Petitioner does not challenge a conviction or sentence. Instead, he seeks an order providing him access to his legal materials and the law library so that he may prepare a habeas petition. At best, a favorable judgment would alter the conditions under which he is confined. Because petitioner's claim is properly construed as one challenging the conditions of his confinement, it is cognizable, if at all, in a civil rights action, and not in a petition for a writ of habeas corpus.
A federal court has the discretionary power to recharacterize a mislabeled habeas corpus petition as a civil rights action. Typically, however, such a recharacterization is inappropriate. Because of the filing fee requirements of the Prison Litigation Reform Act of 1995 ("PLRA"), its provisions requiring sua sponte review of complaints, and its limits on the number of actions a prisoner may be permitted to file in forma pauperis, a prisoner should not be obliged to proceed with a civil rights action unless it is clear that he or she wishes to do so. See 28 U.S.C. § 1915; 42 U.S.C. § 1997e; see generally Robinson v. Sherrod, 631 F.3d 839, 841 (7th Cir.)("[W]e think it worth reminding the district courts not to recharacterize a prisoner's petition for habeas corpus as a prisoner civil rights complaint without his informed consent.... It's not like recharacterizing a tort suit as a suit for breach of contract, since ... a habeas corpus action and a prisoner civil rights suit differ in a variety of respects -- such as the proper defendant, filing fees, the means of collecting them, and restrictions on future filings -- that may make recharacterization impossible or, if possible, disadvantageous to the prisoner compared to a dismissal without prejudice of his petition for habeas corpus.")(citations omitted), cert. denied, 132 S.Ct. 397 (2011); cf. Blueford v. Prunty, 108 F.3d 251, 255 (9th Cir. 1997)(stating that a court should not convert a civil rights action into a habeas corpus petition due to the implications of the abuse of the writ doctrine); Trimble v. City of Santa Rosa, 49 F.3d 583, 586 (9th Cir. 1995)(same).

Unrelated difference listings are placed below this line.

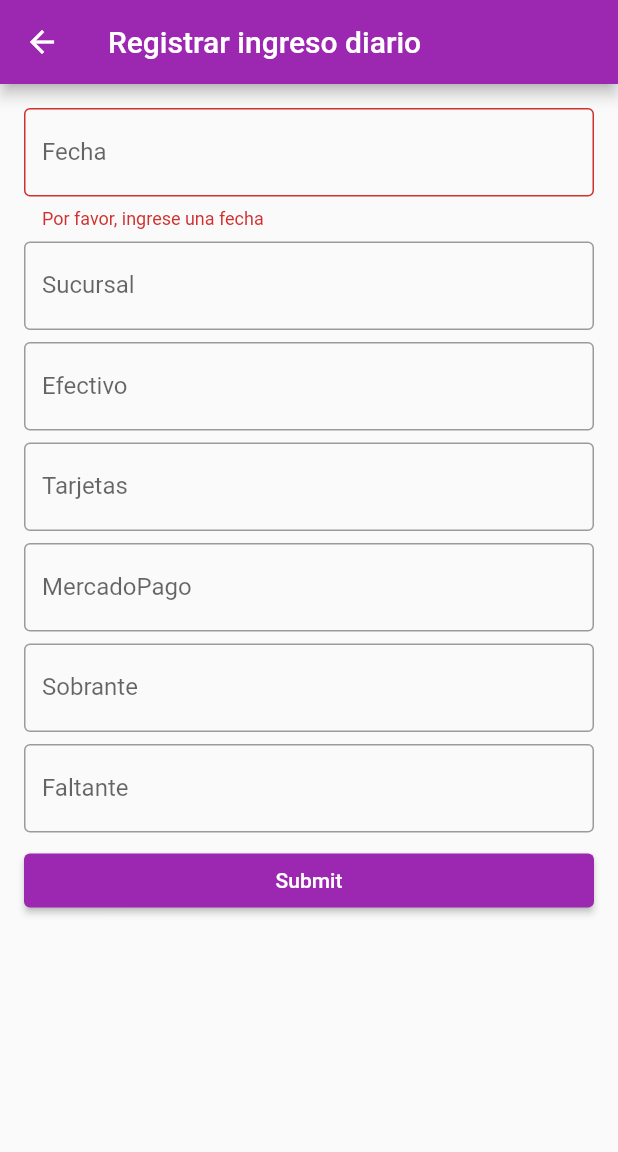
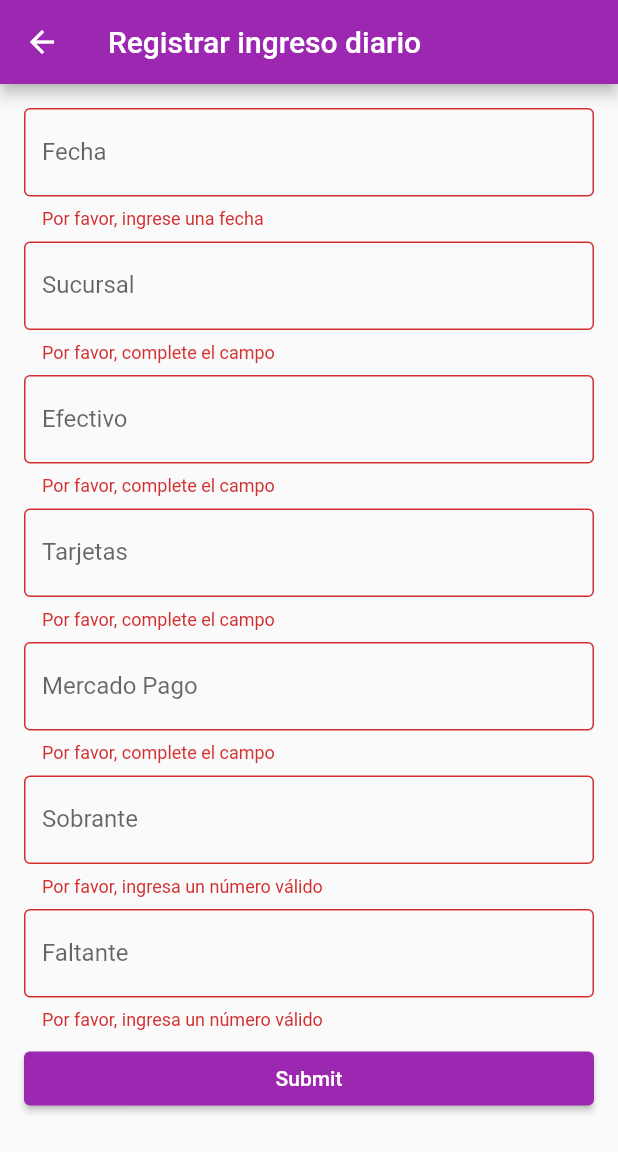
Before and after one commit to ubonano/fin_del_mundo_management, a Flutter app: the DailyIncomeFormPage screen opened by its route, after a tap on "Submit", on a phone screen of 412 x 824 dp. Shown: the top 1152 px of the screen. Run offline on Flutter 3.47's test engine with Material 2 defaults, Android fonts, the light colour scheme and no system bars; our stand-ins replace auto_route, cloud_firestore, faker, firebase_core, get_it, rxdart; accounts and stored records are empty; statements that could not run were skipped.

Commit message:
form fields refac

```diff
--- a/lib/ui/pages/daily_income/daily_income_form_page.dart
+++ b/lib/ui/pages/daily_income/daily_income_form_page.dart
@@ -1,5 +1,4 @@
 import 'package:auto_route/auto_route.dart';
-import 'package:fin_del_mundo_management/utils/app_validators.dart';
 import 'package:flutter/material.dart';
 import '../../../controllers/daily_income_controller.dart';
 import '../../../models/daily_income.dart';
@@ -32,8 +31,6 @@ class _DailyIncomeFormPageState extends State<DailyIncomeFormPage> {
   Widget build(BuildContext context) {
     router = AutoRouter.of(context);
 
-    // TODO Agregar las validaciones en los campos
-
     return Scaffold(
       appBar: AppBar(title: const Text('Registrar ingreso diario')),
       body: Form(
@@ -42,45 +39,44 @@ class _DailyIncomeFormPageState extends State<DailyIncomeFormPage> {
           padding: const EdgeInsets.all(16.0),
           children: <Widget>[
             AppFormFields.date(
-                controller: _dateController,
-                labelText: 'Fecha',
-                onFieldSubmitted: (value) => _submit(),
-                validator: AppValidators.date),
+              labelText: 'Fecha',
+              required: true,
+              controller: _dateController,
+              onFieldSubmitted: (value) => _submit(),
+            ),
             AppFormFields.text(
               labelText: 'Sucursal',
+              required: true,
               controller: _branchController,
               onFieldSubmitted: (value) => _submit(),
-              // validator: AppValidators.password,
             ),
             AppFormFields.number(
               labelText: 'Efectivo',
+              required: true,
               controller: _cashController,
               onFieldSubmitted: (value) => _submit(),
-              // validator: AppValidators.password,
             ),
             AppFormFields.number(
               labelText: 'Tarjetas',
+              required: true,
               controller: _cardsController,
               onFieldSubmitted: (value) => _submit(),
-              // validator: AppValidators.password,
             ),
             AppFormFields.number(
-              labelText: 'MercadoPago',
+              labelText: 'Mercado Pago',
+              required: true,
               controller: _mercadoPagoController,
               onFieldSubmitted: (value) => _submit(),
-              // validator: AppValidators.password,
             ),
             AppFormFields.number(
               labelText: 'Sobrante',
               controller: _surplusController,
               onFieldSubmitted: (value) => _submit(),
-              // validator: AppValidators.password,
             ),
             AppFormFields.number(
               labelText: 'Faltante',
               controller: _shortageController,
               onFieldSubmitted: (value) => _submit(),
-              // validator: AppValidators.password,
             ),
             ElevatedButton(
               onPressed: _submit,
@@ -110,11 +106,12 @@ class _DailyIncomeFormPageState extends State<DailyIncomeFormPage> {
             shortage: double.parse(_shortageController.text),
           ),
         );
-        _showSnackbar('Ingreso diario guardado!');
+
+        _showSnackbar('Ingreso diario guardado');
 
         router?.pop();
       } catch (e) {
-        _showSnackbar('Error writing order: $e');
+        _showSnackbar('Ocurrio un error');
       }
     }
   }
--- a/lib/ui/widgets/app_form_fields.dart
+++ b/lib/ui/widgets/app_form_fields.dart
@@ -1,4 +1,64 @@
 import 'package:flutter/material.dart';
+
+import '../../utils/app_validators.dart';
+
+class AppFormFields {
+  static Widget text({
+    required TextEditingController controller,
+    required String labelText,
+    void Function(String)? onFieldSubmitted,
+    bool obscureText = false,
+    bool required = false,
+    bool enabled = true,
+  }) {
+    return _AppTextField(
+      controller: controller,
+      onFieldSubmitted: onFieldSubmitted,
+      labelText: labelText,
+      obscureText: obscureText,
+      enabled: enabled,
+      validator: (value) => AppValidators.text(value, required: required),
+    );
+  }
+
+  static Widget number({
+    required TextEditingController controller,
+    required String labelText,
+    void Function(String)? onFieldSubmitted,
+    bool obscureText = false,
+    bool required = false,
+    bool enabled = true,
+  }) {
+    return _AppTextField(
+      controller: controller,
+      onFieldSubmitted: onFieldSubmitted,
+      labelText: labelText,
+      obscureText: obscureText,
+      keyboardType: TextInputType.number,
+      enabled: enabled,
+      validator: (value) => AppValidators.number(value, required: required),
+    );
+  }
+
+  static Widget date({
+    required TextEditingController controller,
+    required String labelText,
+    void Function(String)? onFieldSubmitted,
+    bool obscureText = false,
+    bool enabled = true,
+    bool required = false,
+  }) {
+    return _AppTextField(
+      controller: controller,
+      labelText: labelText,
+      onFieldSubmitted: onFieldSubmitted,
+      enabled: enabled,
+      obscureText: obscureText,
+      keyboardType: TextInputType.datetime,
+      validator: (value) => AppValidators.date(value, required: required),
+    );
+  }
+}
 
 class _AppTextField extends StatelessWidget {
   final TextEditingController controller;
@@ -14,9 +74,9 @@ class _AppTextField extends StatelessWidget {
     required this.labelText,
     this.keyboardType,
     this.obscureText = false,
+    this.onFieldSubmitted,
+    this.validator,
     this.enabled = true,
-    this.validator,
-    this.onFieldSubmitted,
   });
 
   @override
@@ -38,53 +98,3 @@ class _AppTextField extends StatelessWidget {
     );
   }
 }
-
-class AppFormFields {
-  static Widget text({
-    required TextEditingController controller,
-    required String labelText,
-    String? Function(String?)? validator,
-    void Function(String)? onFieldSubmitted,
-    bool obscureText = false,
-  }) {
-    return _AppTextField(
-      controller: controller,
-      onFieldSubmitted: onFieldSubmitted,
-      labelText: labelText,
-      obscureText: obscureText,
-      validator: validator,
-    );
-  }
-
-  static Widget number(
-      {required TextEditingController controller,
-      required String labelText,
-      String? Function(String?)? validator,
-      void Function(String)? onFieldSubmitted}) {
-    return _AppTextField(
-      controller: controller,
-      onFieldSubmitted: onFieldSubmitted,
-      labelText: labelText,
-      keyboardType: TextInputType.number,
-      validator: validator,
-    );
-  }
-
-  static Widget date({
-    required TextEditingController controller,
-    required String labelText,
-    bool enabled = true,
-    void Function(String)? onFieldSubmitted,
-    String? Function(String?)? validator,
-  }) {
-    return _AppTextField(
-      controller: controller,
-      onFieldSubmitted: onFieldSubmitted,
-      labelText: labelText,
-      keyboardType: TextInputType.datetime,
-      enabled: enabled,
-      validator: validator,
-      // validator: AppValidators.date,
-    );
-  }
-}
--- a/lib/utils/app_validators.dart
+++ b/lib/utils/app_validators.dart
@@ -12,6 +12,24 @@ class AppValidators {
     return null;
   }
 
+  static String? text(String? value, {bool required = true}) {
+    if (_isEmptyOrNull(value, required)) {
+      return 'Por favor, complete el campo';
+    }
+    return null;
+  }
+
+  static String? number(String? value, {bool required = true}) {
+    if (_isEmptyOrNull(value, required)) {
+      return 'Por favor, complete el campo';
+    }
+
+    if (double.tryParse(value!) == null) {
+      return 'Por favor, ingresa un número válido';
+    }
+    return null;
+  }
+
   static bool _isEmptyOrNull(String? value, bool required) {
     return required && (value == null || value.isEmpty);
   }
```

In addition to these possible pitfalls of conversion, construing this case as a civil rights action would not necessarily help petitioner because it does not appear that he has exhausted his prison administrative remedies, a prerequisite to the filing of a suit challenging prison conditions. See 42 U.S.C. § 1997e(a); Woodford v. Ngo, 548 U.S. 81, 85 (2006)(holding that the PLRA requires procedurally proper exhaustion of administrative remedies, and noting that the exhaustion requirement applies to "any suit challenging prison conditions, not just for suits under §1983")(citing Porter v. Nussle, 534 U.S. 516, 524 (2002)).
Finally, petitioner requests "an extra (30) days to file my federal writ...." Such a request is premature.
The Constitution's "case or controversy" requirement precludes granting the sort of advisory opinion petitioner seeks. See Ford v. Warden, 2008 WL 2676842, *1 (C.D.Cal. 2008) (dismissing without prejudice a request for an extension of time to file a habeas corpus petition because without an actual petition, there was no "case or controversy" as required by the Constitution); Corcoran v. Tilton, 2008 WL 816682 (C.D.Cal. 2008) (same). Because petitioner has not yet filed a habeas corpus petition, there is no action or proceeding pending and no case or controversy to be heard. If petitioner actually files a petition for a writ of habeas corpus, then the Court may entertain an argument that such a petition is, or should be deemed, timely. Unless and until petitioner does so, however, this Court lacks jurisdiction to address that issue.
Therefore, this action is dismissed without prejudice to petitioner's right to file a civil rights action or a proper petition for a writ of habeas corpus.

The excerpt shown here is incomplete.